[Structured diff data]
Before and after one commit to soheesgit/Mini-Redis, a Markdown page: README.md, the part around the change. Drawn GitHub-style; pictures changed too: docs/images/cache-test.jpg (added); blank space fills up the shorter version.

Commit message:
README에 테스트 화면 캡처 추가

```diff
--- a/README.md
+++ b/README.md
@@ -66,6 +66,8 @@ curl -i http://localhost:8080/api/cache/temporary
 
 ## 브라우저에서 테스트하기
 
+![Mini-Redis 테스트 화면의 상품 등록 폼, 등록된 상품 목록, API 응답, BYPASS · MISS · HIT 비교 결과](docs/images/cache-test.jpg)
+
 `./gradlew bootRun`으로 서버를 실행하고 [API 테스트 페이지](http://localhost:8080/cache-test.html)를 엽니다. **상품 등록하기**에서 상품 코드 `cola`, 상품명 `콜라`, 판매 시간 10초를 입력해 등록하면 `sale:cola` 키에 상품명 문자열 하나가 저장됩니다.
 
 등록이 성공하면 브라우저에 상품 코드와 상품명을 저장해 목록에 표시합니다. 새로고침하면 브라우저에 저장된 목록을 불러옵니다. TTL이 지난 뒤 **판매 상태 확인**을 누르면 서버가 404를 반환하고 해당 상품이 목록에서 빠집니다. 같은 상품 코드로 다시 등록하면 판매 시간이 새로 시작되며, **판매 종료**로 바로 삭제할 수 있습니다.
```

**WORK INSTRUCTION:**
Please find all lines of the entries that hold the string "Redis" and copy them.

**RESULT FOR THIS EXERCISE:**
Before and after one commit to soheesgit/Mini-Redis, a Markdown page: README.md, the part around the change. Drawn GitHub-style; pictures changed too: docs/images/cache-test.jpg (added); blank space fills up the shorter version.
+![Mini-Redis 테스트 화면의 상품 등록 폼, 등록된 상품 목록, API 응답, BYPASS · MISS · HIT 비교 결과](docs/images/cache-test.jpg)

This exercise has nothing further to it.